>>
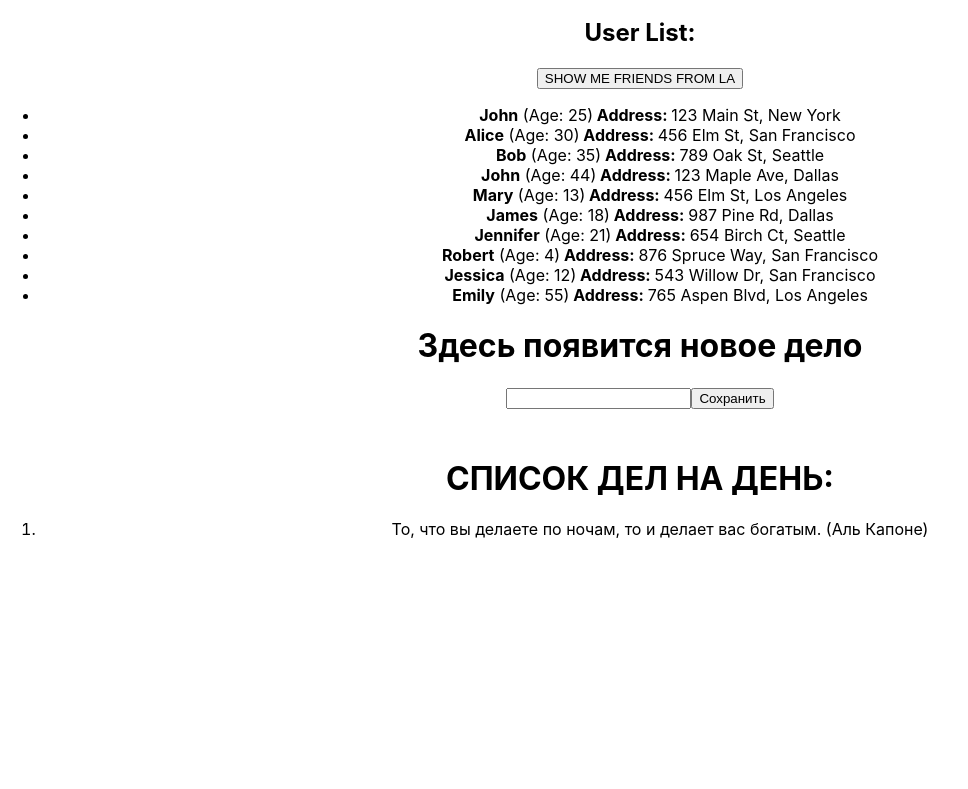
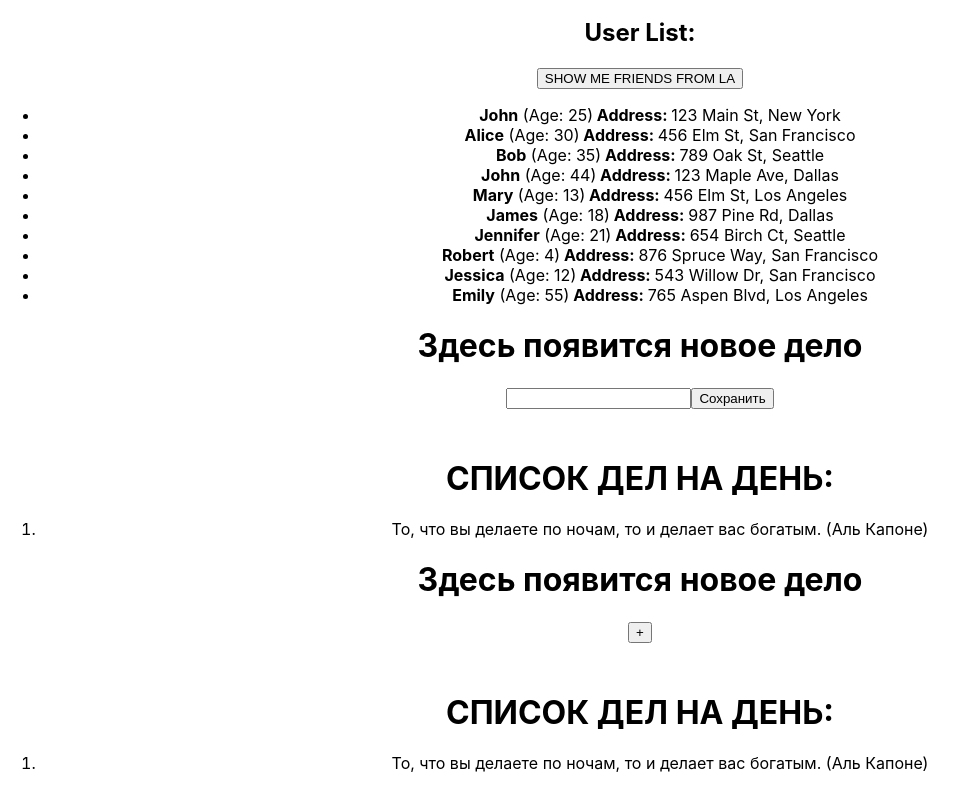
Before and after one commit to lopatop/homework-front-main, a React (Create React App) app: page / in a window 1280 px wide. Shown: the part 271-1060 px from the top of the page, without its empty margins (0-968 px from the left). Before the commit the page ends 826 px from the top, so only its background shows below. Built offline with nearby package versions, Linux system fonts and the light colour scheme.

Commit message:
change HW4

```diff
--- a/src/HW/4/HW4.tsx
+++ b/src/HW/4/HW4.tsx
@@ -26,27 +26,27 @@ export const HW4 = () => {
 
   return (
     <div id={'hw04'}>
-      {/*{currentText ? (*/}
-      {/*  <h1 id={'hw04-text'}>{currentText}</h1>*/}
-      {/*) : (*/}
-      {/*  <h1 id={'hw04-default-text'}>Здесь появится новое дело</h1>*/}
-      {/*)}*/}
+      {currentText ? (
+        <h1 id={'hw04-text'}>{currentText}</h1>
+      ) : (
+        <h1 id={'hw04-default-text'}>Здесь появится новое дело</h1>
+      )}
 
-      {/*<Input НЕ ХВАТАЕТ АРГУМЕНТОВ />*/}
+      <Input currentText={currentText} setCurrentText={setCurrentText} />
 
-      {/*<Button НЕ ХВАТАЕТ АРГУМЕНТОВ />*/}
+      <Button callBack={handleSave} name={'+'}/>
 
-      {/*<h1 style={{ marginTop: '50px' }}>СПИСОК ДЕЛ НА ДЕНЬ:</h1>*/}
+      <h1 style={{ marginTop: '50px' }}>СПИСОК ДЕЛ НА ДЕНЬ:</h1>
 
-      {/*<ol id={'hw04-tasks'}>*/}
-      {/*  {texts.map((el, index) => {*/}
-      {/*    return (*/}
-      {/*      <li key={index} id={`hw04-task-${index}`} className={ЕСЛИ ЧЕТН ? S.chetNechet : ''}>*/}
-      {/*        {el}*/}
-      {/*      </li>*/}
-      {/*    );*/}
-      {/*  })}*/}
-      {/*</ol>*/}
+      <ol id={'hw04-tasks'}>
+        {texts.map((el, index) => {
+          return (
+            <li key={index} id={`hw04-task-${index}`} className={index%2 ? 'chetNechet' : ''}>
+              {el}
+            </li>
+          );
+        })}
+      </ol>
     </div>
   );
 };
```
<<
> _Exercise details_
Retype each line above exactly and leave out any picture.

> _Answer space_
Before and after one commit to lopatop/homework-front-main, a React (Create React App) app: page / in a window 1280 px wide. Shown: the part 271-1060 px from the top of the page, without its empty margins (0-968 px from the left). Before the commit the page ends 826 px from the top, so only its background shows below. Built offline with nearby package versions, Linux system fonts and the light colour scheme.

Commit message:
change HW4

```diff
--- a/src/HW/4/HW4.tsx
+++ b/src/HW/4/HW4.tsx
@@ -26,27 +26,27 @@ export const HW4 = () => {
 
   return (
     <div id={'hw04'}>
-      {/*{currentText ? (*/}
-      {/*  <h1 id={'hw04-text'}>{currentText}</h1>*/}
-      {/*) : (*/}
-      {/*  <h1 id={'hw04-default-text'}>Здесь появится новое дело</h1>*/}
-      {/*)}*/}
+      {currentText ? (
+        <h1 id={'hw04-text'}>{currentText}</h1>
+      ) : (
+        <h1 id={'hw04-default-text'}>Здесь появится новое дело</h1>
+      )}
 
-      {/*<Input НЕ ХВАТАЕТ АРГУМЕНТОВ />*/}
+      <Input currentText={currentText} setCurrentText={setCurrentText} />
 
-      {/*<Button НЕ ХВАТАЕТ АРГУМЕНТОВ />*/}
+      <Button callBack={handleSave} name={'+'}/>
 
-      {/*<h1 style={{ marginTop: '50px' }}>СПИСОК ДЕЛ НА ДЕНЬ:</h1>*/}
+      <h1 style={{ marginTop: '50px' }}>СПИСОК ДЕЛ НА ДЕНЬ:</h1>
 
-      {/*<ol id={'hw04-tasks'}>*/}
-      {/*  {texts.map((el, index) => {*/}
-      {/*    return (*/}
-      {/*      <li key={index} id={`hw04-task-${index}`} className={ЕСЛИ ЧЕТН ? S.chetNechet : ''}>*/}
-      {/*        {el}*/}
-      {/*      </li>*/}
-      {/*    );*/}
-      {/*  })}*/}
-      {/*</ol>*/}
+      <ol id={'hw04-tasks'}>
+        {texts.map((el, index) => {
+          return (
+            <li key={index} id={`hw04-task-${index}`} className={index%2 ? 'chetNechet' : ''}>
+              {el}
+            </li>
+          );
+        })}
+      </ol>
     </div>
   );
 };
```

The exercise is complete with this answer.